What lines of the material hold the string "Stack"? Pull each of them out.

(Records for this task Opens)

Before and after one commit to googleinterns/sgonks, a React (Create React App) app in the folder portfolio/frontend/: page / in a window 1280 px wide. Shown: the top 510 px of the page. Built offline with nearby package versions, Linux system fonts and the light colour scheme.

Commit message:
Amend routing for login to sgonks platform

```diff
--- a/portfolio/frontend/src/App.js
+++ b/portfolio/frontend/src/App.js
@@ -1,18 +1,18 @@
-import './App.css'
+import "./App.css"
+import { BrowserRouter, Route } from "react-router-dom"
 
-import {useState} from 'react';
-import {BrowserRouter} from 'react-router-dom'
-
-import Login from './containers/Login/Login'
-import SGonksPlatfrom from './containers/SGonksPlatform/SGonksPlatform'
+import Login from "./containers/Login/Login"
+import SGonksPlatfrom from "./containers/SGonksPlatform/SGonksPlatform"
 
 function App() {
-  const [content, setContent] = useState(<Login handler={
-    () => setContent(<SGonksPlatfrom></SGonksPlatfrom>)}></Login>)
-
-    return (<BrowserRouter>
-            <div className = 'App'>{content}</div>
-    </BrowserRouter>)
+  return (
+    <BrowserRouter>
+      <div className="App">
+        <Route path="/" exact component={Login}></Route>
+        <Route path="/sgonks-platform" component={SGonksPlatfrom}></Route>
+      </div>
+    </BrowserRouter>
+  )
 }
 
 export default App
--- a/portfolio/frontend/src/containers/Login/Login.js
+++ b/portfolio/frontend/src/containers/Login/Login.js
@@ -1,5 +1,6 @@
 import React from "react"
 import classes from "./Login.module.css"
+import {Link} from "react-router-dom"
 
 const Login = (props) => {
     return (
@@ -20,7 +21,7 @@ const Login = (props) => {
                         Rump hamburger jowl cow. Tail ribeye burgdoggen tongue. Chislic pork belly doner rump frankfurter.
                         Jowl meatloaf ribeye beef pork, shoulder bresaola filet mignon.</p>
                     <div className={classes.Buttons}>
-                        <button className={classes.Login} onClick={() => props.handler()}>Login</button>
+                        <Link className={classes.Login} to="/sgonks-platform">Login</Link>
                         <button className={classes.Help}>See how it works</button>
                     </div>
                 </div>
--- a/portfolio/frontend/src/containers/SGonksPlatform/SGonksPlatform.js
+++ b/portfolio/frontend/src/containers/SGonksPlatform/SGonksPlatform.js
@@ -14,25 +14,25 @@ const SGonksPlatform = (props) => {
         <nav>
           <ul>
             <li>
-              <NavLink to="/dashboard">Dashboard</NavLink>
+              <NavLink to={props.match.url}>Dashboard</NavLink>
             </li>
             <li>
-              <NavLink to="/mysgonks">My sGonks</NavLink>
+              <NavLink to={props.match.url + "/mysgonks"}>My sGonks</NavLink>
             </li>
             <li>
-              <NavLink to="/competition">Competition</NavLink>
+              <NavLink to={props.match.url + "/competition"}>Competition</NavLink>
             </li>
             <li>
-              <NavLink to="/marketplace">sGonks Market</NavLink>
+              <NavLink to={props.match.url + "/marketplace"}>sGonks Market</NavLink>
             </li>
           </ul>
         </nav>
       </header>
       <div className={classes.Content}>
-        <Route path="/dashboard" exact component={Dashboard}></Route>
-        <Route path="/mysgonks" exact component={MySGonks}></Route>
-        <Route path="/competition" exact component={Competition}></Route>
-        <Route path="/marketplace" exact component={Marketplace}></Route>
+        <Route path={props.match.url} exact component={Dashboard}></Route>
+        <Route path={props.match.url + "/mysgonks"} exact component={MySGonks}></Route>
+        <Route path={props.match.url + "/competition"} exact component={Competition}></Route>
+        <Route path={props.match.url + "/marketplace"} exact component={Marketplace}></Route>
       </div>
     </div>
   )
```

(Records for this task Closes)
(Records for this task Opens)

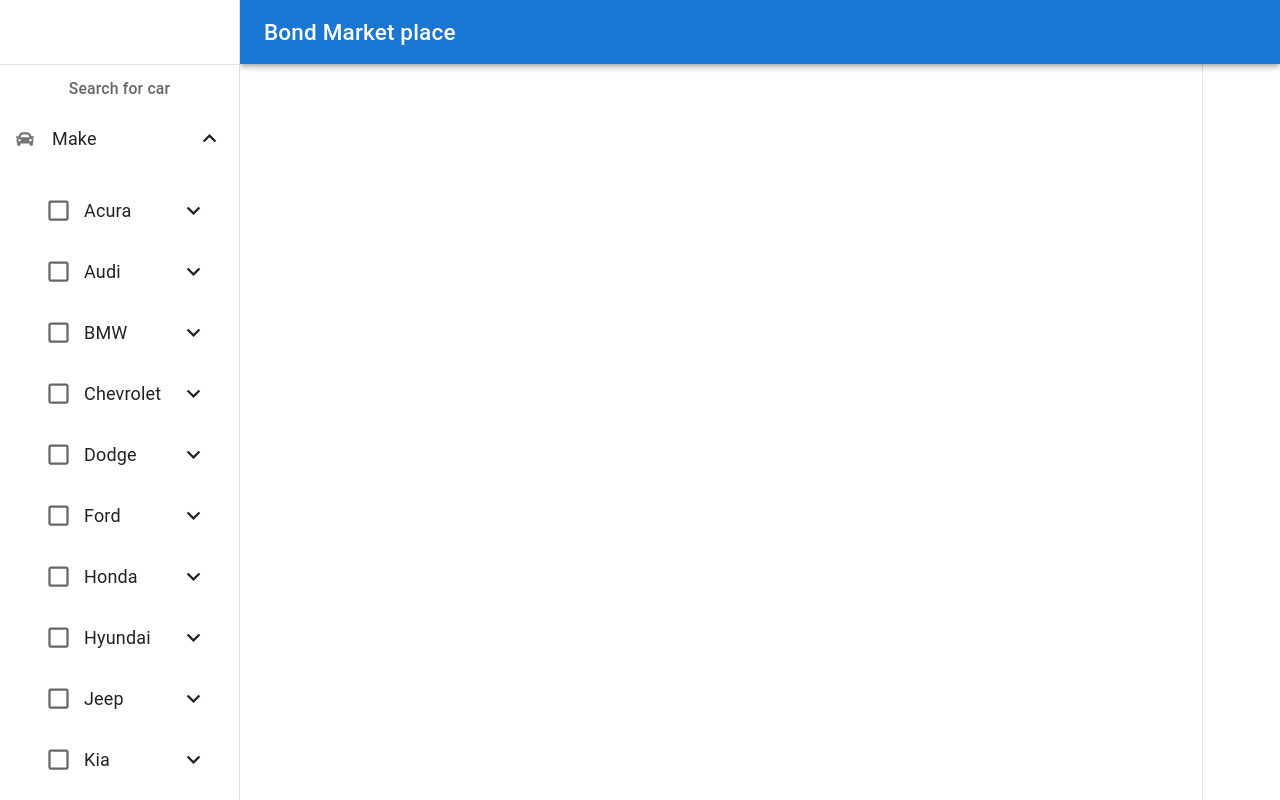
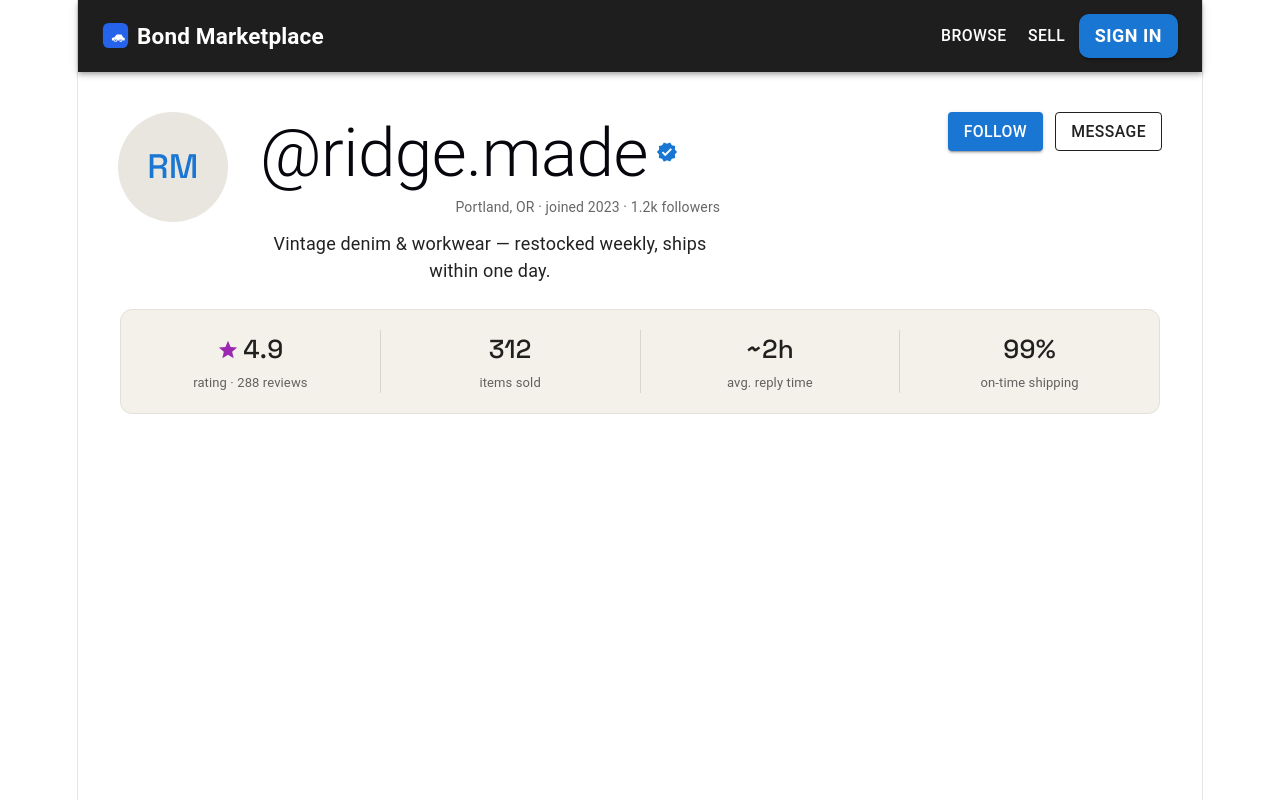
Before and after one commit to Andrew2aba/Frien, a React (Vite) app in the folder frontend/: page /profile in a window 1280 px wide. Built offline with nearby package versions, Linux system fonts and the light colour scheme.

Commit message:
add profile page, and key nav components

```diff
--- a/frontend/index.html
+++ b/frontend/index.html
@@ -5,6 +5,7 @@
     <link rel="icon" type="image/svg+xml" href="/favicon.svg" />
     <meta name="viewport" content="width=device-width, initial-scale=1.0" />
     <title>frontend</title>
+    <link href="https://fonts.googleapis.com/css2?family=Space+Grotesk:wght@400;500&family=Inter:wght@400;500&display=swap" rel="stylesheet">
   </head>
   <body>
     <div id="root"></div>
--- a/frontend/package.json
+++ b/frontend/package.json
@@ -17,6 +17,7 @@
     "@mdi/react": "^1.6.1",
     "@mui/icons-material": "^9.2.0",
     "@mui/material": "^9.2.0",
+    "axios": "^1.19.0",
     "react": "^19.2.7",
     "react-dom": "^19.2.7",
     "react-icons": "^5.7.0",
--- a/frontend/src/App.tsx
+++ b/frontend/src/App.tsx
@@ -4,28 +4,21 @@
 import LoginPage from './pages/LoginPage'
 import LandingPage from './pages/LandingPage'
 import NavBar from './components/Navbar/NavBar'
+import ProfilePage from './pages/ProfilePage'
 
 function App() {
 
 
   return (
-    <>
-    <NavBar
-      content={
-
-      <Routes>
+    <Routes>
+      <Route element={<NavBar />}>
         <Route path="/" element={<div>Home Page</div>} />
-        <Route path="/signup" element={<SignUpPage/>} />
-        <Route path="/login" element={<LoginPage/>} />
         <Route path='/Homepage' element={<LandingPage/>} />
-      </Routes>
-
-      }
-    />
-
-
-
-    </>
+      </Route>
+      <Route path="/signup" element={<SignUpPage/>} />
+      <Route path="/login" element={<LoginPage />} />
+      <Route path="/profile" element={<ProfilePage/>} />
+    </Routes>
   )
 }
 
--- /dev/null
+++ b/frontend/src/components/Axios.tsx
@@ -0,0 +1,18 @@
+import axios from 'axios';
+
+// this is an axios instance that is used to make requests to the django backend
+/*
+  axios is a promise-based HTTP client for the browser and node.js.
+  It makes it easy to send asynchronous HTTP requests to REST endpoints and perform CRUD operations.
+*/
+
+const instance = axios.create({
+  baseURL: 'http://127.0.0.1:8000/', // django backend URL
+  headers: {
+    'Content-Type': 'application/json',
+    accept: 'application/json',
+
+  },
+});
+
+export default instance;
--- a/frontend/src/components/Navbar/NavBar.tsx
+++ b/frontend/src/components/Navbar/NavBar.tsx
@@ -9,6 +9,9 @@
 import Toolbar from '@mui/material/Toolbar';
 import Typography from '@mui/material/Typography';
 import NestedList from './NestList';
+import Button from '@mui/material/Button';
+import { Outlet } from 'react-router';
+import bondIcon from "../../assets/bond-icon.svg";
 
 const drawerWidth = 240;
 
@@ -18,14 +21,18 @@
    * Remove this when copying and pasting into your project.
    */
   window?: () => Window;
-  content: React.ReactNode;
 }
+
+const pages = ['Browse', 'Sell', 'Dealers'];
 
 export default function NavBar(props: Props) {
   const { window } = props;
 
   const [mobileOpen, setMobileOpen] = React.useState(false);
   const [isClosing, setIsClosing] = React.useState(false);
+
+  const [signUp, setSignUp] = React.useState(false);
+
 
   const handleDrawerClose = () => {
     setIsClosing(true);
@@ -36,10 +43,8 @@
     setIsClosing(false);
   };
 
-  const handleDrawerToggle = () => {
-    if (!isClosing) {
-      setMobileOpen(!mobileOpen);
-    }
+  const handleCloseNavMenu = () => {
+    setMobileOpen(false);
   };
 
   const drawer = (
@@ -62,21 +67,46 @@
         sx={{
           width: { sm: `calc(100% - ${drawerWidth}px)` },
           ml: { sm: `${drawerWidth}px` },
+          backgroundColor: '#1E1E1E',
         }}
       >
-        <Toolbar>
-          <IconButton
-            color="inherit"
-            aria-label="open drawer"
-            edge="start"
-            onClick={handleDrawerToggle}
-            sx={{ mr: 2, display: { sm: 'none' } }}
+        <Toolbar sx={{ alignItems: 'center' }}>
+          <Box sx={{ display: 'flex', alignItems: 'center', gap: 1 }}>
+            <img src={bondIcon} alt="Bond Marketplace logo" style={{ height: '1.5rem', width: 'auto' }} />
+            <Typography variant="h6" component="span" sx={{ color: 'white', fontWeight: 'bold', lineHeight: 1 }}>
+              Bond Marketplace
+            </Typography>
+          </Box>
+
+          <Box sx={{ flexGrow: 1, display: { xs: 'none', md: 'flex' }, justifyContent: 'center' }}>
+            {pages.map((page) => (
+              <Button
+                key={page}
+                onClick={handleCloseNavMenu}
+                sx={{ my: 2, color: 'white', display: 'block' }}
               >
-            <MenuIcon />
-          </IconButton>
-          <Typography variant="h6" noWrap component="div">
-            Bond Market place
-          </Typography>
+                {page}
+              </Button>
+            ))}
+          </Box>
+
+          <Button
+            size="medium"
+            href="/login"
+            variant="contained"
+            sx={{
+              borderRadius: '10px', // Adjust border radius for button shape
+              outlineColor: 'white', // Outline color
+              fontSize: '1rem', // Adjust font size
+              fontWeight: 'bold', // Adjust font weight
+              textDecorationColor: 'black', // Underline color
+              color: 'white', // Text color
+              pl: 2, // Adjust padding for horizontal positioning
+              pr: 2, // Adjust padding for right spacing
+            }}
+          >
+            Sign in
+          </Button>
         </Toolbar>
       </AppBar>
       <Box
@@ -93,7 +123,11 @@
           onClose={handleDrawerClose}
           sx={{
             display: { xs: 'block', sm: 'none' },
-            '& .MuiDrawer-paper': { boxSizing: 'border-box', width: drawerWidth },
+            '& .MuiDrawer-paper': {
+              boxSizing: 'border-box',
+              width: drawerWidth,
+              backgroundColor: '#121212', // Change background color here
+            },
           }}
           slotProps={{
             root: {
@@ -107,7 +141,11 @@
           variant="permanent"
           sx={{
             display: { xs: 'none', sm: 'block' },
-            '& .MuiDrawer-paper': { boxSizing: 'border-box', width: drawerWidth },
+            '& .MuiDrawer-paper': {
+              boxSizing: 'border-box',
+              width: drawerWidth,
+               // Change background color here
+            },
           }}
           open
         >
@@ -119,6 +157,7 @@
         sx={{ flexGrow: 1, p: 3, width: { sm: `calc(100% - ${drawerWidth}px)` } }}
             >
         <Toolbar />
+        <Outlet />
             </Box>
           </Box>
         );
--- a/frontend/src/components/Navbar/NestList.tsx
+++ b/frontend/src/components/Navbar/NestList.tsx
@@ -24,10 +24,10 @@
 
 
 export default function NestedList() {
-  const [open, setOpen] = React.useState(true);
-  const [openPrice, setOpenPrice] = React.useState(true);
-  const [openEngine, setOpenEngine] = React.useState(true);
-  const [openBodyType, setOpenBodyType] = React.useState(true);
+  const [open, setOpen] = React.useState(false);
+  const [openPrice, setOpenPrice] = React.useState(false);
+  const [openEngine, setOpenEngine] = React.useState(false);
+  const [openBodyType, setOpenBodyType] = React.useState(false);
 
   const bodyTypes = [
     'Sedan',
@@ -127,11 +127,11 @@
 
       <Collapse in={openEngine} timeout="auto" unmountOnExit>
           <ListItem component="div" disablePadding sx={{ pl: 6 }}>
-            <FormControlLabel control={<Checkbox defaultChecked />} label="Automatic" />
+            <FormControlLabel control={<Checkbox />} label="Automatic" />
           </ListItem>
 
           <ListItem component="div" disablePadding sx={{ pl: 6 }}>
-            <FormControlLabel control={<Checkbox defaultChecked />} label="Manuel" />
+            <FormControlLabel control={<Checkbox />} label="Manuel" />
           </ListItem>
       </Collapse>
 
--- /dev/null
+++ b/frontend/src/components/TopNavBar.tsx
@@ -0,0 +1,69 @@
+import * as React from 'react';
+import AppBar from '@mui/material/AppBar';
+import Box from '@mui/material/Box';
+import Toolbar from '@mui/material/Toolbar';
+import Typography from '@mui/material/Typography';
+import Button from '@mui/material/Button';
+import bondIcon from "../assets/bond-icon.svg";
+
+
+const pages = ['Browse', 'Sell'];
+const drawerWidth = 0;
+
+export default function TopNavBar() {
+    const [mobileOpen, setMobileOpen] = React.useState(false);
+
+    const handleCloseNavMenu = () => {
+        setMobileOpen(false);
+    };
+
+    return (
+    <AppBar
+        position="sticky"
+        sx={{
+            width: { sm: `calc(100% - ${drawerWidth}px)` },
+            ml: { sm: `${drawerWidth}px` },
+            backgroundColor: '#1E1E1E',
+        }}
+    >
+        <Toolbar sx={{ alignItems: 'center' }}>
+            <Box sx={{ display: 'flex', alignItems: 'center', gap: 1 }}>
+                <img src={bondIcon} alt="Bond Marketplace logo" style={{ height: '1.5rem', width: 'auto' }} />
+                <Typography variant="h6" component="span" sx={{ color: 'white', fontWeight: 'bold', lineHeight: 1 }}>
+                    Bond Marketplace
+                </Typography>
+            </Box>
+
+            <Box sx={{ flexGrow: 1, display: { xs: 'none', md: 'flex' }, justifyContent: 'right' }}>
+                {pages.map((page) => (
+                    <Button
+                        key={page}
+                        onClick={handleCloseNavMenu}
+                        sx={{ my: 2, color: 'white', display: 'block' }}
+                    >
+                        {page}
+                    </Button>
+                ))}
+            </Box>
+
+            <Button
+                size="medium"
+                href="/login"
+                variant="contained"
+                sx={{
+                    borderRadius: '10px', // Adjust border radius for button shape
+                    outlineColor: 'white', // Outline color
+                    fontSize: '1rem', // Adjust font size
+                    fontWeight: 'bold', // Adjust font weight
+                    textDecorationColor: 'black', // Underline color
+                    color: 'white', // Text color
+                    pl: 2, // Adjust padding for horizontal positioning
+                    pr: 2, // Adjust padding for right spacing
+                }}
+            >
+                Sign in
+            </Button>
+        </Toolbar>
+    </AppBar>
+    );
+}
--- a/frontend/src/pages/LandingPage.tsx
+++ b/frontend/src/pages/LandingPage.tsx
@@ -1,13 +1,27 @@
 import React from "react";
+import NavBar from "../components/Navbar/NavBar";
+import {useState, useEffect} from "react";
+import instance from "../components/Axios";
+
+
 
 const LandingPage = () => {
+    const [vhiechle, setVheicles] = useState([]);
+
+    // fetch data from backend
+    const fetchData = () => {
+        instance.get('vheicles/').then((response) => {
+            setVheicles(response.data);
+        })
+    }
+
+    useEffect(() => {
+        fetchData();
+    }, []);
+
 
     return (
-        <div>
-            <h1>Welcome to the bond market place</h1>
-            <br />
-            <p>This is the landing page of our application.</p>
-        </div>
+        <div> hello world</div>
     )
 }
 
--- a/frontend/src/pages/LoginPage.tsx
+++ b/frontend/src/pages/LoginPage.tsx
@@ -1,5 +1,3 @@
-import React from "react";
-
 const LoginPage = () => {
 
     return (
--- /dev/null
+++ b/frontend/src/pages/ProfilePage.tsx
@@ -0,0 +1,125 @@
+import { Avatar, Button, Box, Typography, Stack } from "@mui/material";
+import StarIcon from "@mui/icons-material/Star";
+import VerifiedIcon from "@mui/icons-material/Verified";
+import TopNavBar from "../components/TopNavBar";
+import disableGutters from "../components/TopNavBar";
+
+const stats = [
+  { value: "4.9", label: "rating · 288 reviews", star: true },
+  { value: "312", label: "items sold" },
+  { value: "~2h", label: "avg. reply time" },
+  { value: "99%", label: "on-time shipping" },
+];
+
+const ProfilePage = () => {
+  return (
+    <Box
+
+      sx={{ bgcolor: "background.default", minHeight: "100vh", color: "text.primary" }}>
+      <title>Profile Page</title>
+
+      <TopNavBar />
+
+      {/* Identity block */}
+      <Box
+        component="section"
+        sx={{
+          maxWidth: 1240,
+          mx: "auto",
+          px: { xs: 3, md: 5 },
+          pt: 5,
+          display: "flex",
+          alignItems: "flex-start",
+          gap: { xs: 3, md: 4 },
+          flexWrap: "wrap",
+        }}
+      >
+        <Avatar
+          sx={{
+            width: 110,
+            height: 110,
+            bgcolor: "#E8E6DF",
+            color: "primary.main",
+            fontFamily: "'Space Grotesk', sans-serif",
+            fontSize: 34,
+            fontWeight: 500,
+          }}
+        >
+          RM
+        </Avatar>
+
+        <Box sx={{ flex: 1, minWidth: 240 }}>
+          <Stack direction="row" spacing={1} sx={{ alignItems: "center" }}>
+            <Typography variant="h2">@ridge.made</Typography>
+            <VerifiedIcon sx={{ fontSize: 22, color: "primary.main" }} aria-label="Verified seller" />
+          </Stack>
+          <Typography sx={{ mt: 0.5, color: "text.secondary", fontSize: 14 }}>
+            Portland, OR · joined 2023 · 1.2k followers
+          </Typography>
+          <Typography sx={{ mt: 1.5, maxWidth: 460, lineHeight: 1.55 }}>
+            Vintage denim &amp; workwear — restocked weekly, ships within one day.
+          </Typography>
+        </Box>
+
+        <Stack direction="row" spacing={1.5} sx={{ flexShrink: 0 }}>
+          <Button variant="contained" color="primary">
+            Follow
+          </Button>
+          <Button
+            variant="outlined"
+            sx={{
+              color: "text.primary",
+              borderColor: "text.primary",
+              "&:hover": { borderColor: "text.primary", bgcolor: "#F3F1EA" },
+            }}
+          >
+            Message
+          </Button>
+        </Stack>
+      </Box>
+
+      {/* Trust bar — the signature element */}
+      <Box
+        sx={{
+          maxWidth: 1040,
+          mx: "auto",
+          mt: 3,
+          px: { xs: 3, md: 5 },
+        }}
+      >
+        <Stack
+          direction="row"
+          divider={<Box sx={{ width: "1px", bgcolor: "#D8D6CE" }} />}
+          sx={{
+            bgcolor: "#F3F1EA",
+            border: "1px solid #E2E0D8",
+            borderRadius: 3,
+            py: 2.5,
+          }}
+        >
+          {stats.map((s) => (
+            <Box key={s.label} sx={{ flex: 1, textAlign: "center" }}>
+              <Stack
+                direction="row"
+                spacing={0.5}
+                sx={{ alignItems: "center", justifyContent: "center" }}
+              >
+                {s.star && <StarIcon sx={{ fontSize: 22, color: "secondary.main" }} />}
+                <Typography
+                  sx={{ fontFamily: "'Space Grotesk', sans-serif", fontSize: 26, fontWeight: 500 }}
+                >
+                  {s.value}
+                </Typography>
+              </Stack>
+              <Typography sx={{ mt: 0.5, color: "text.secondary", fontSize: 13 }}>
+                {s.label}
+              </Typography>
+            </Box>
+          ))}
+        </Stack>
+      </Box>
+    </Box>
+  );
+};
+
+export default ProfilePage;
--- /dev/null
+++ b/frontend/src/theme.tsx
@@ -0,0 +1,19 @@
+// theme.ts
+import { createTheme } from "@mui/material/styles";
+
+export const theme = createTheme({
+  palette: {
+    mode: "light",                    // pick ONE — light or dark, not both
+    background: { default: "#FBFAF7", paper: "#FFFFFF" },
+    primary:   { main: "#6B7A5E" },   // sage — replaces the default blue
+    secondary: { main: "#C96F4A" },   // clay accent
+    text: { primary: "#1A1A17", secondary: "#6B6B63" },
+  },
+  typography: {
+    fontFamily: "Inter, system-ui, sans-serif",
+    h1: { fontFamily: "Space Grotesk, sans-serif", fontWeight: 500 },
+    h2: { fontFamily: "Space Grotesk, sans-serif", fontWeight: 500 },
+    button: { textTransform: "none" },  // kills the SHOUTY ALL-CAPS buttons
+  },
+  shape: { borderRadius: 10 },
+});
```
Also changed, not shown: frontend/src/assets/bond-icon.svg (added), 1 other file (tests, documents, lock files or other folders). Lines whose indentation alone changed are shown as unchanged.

(Records for this task Closes)

_Solution:_
+import { Avatar, Button, Box, Typography, Stack } from "@mui/material";
+          <Stack direction="row" spacing={1} sx={{ alignItems: "center" }}>
+          </Stack>
+        <Stack direction="row" spacing={1.5} sx={{ flexShrink: 0 }}>
+        </Stack>
+        <Stack
+              <Stack
+              </Stack>
+        </Stack>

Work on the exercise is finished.